## What to work on
Repeat the full listing below verbatim and keep the images out.

## Data

-=-=-

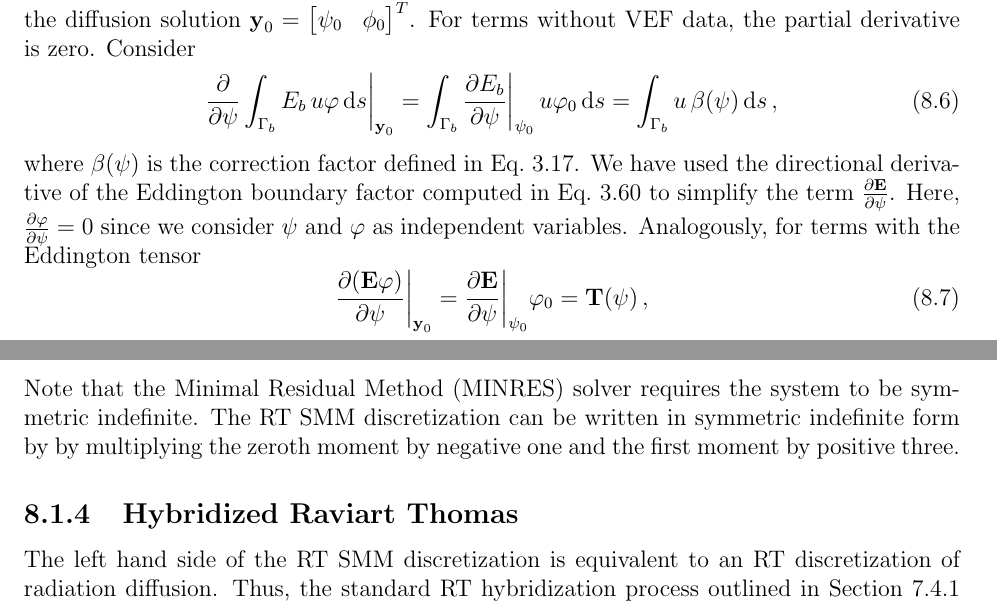
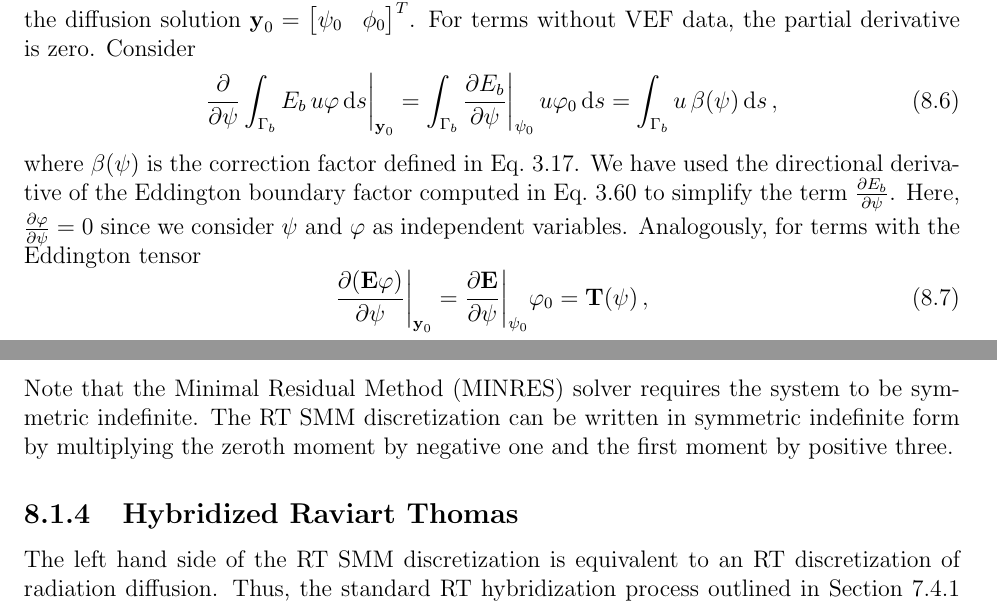
Before and after one commit to smsolivier/dissertation, a LaTeX thesis (doc.tex, which reads chapters/smm.tex): two parts of pages 186 and 189 of 227, joined at a grey line, cut so that both start at the same text. Compiled offline with pdfLaTeX.

Commit message:
typos in smm chapter

```diff
--- a/chapters/smm.tex
+++ b/chapters/smm.tex
@@ -57,7 +57,7 @@ Next, we must determine the correction terms by computing the partial derivative
 	\begin{equation}
 		\pderiv{}{\psi}\int_{\Gamma_b} E_b\, u \varphi \ud s \biggr\rvert_{\y_0} = \int_{\Gamma_b} \pderiv{E_b}{\psi}\biggr\rvert_{\psi_0} \, u \varphi_0 \ud s = \int_{\Gamma_b} u\, \beta(\psi) \ud s \,,
 	\end{equation}
-where $\beta(\psi)$ is the correction factor defined in Eq.~\ref{moment:corrfac}. We have used the directional derivative of the Eddington boundary factor computed in Eq.~\ref{moment:Eb_deriv} to simplify the term $\pderiv{\E}{\psi}$.
+where $\beta(\psi)$ is the correction factor defined in Eq.~\ref{moment:corrfac}. We have used the directional derivative of the Eddington boundary factor computed in Eq.~\ref{moment:Eb_deriv} to simplify the term $\pderiv{E_b}{\psi}$.
 Here, $\pderiv{\varphi}{\psi} = 0$ since we consider $\psi$ and $\varphi$ as independent variables.
 Analogously, for terms with the Eddington tensor
 	\begin{equation}
@@ -155,7 +155,7 @@ The Raviart Thomas SMM discretization is then: find $(\varphi,\vec{J}) \in Y_p \
 		+\int_{\Gamma_b} \frac{1}{3E_{b0}}\vec{v}\cdot\n\paren{2\Jin + \beta} \ud s - \int_{\Gamma_0} \jump{\vec{v}}\cdot\avg{\T\n} \ud s + \int \nablah \vec{v} : \T \ud \x \,, \quad \forall \vec{v} \in \RT_p \,.
 	\end{multline}
 	\end{subequations}
-Note that the \gls{minres} solver requires the system to be symmetric indefinite. The RT SMM discretization can be written in symmetric indefinite form by by multiplying the zeroth moment by negative one and the first moment by positive three.
+Note that the \gls{minres} solver requires the system to be symmetric indefinite. The RT SMM discretization can be written in symmetric indefinite form by multiplying the zeroth moment by negative one and the first moment by positive three.
 
 \subsection{Hybridized Raviart Thomas}
 The left hand side of the RT SMM discretization is equivalent to an RT discretization of radiation diffusion. Thus, the standard RT hybridization process outlined in Section \ref{rtvef_sec:hyb_diff} can be applied directly to the RT SMM method. That is, the current is approximated in the discontinuous space $\hRT_p$ and continuity of the current in the normal component is enforced with a Lagrange multiplier defined on the interior skeleton of the mesh, $\Gamma_0$. The use of a discontinuous approximation for the scalar flux and current allows eliminating these variables in favor of the Lagrange multiplier. This reduced system is both significantly smaller than the block system and can be effectively preconditioned with AMG.
```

-=-=-

## Response to this task
Before and after one commit to smsolivier/dissertation, a LaTeX thesis (doc.tex, which reads chapters/smm.tex): two parts of pages 186 and 189 of 227, joined at a grey line, cut so that both start at the same text. Compiled offline with pdfLaTeX.

Commit message:
typos in smm chapter

```diff
--- a/chapters/smm.tex
+++ b/chapters/smm.tex
@@ -57,7 +57,7 @@ Next, we must determine the correction terms by computing the partial derivative
 	\begin{equation}
 		\pderiv{}{\psi}\int_{\Gamma_b} E_b\, u \varphi \ud s \biggr\rvert_{\y_0} = \int_{\Gamma_b} \pderiv{E_b}{\psi}\biggr\rvert_{\psi_0} \, u \varphi_0 \ud s = \int_{\Gamma_b} u\, \beta(\psi) \ud s \,,
 	\end{equation}
-where $\beta(\psi)$ is the correction factor defined in Eq.~\ref{moment:corrfac}. We have used the directional derivative of the Eddington boundary factor computed in Eq.~\ref{moment:Eb_deriv} to simplify the term $\pderiv{\E}{\psi}$.
+where $\beta(\psi)$ is the correction factor defined in Eq.~\ref{moment:corrfac}. We have used the directional derivative of the Eddington boundary factor computed in Eq.~\ref{moment:Eb_deriv} to simplify the term $\pderiv{E_b}{\psi}$.
 Here, $\pderiv{\varphi}{\psi} = 0$ since we consider $\psi$ and $\varphi$ as independent variables.
 Analogously, for terms with the Eddington tensor
 	\begin{equation}
@@ -155,7 +155,7 @@ The Raviart Thomas SMM discretization is then: find $(\varphi,\vec{J}) \in Y_p \
 		+\int_{\Gamma_b} \frac{1}{3E_{b0}}\vec{v}\cdot\n\paren{2\Jin + \beta} \ud s - \int_{\Gamma_0} \jump{\vec{v}}\cdot\avg{\T\n} \ud s + \int \nablah \vec{v} : \T \ud \x \,, \quad \forall \vec{v} \in \RT_p \,.
 	\end{multline}
 	\end{subequations}
-Note that the \gls{minres} solver requires the system to be symmetric indefinite. The RT SMM discretization can be written in symmetric indefinite form by by multiplying the zeroth moment by negative one and the first moment by positive three.
+Note that the \gls{minres} solver requires the system to be symmetric indefinite. The RT SMM discretization can be written in symmetric indefinite form by multiplying the zeroth moment by negative one and the first moment by positive three.
 
 \subsection{Hybridized Raviart Thomas}
 The left hand side of the RT SMM discretization is equivalent to an RT discretization of radiation diffusion. Thus, the standard RT hybridization process outlined in Section \ref{rtvef_sec:hyb_diff} can be applied directly to the RT SMM method. That is, the current is approximated in the discontinuous space $\hRT_p$ and continuity of the current in the normal component is enforced with a Lagrange multiplier defined on the interior skeleton of the mesh, $\Gamma_0$. The use of a discontinuous approximation for the scalar flux and current allows eliminating these variables in favor of the Lagrange multiplier. This reduced system is both significantly smaller than the block system and can be effectively preconditioned with AMG.
```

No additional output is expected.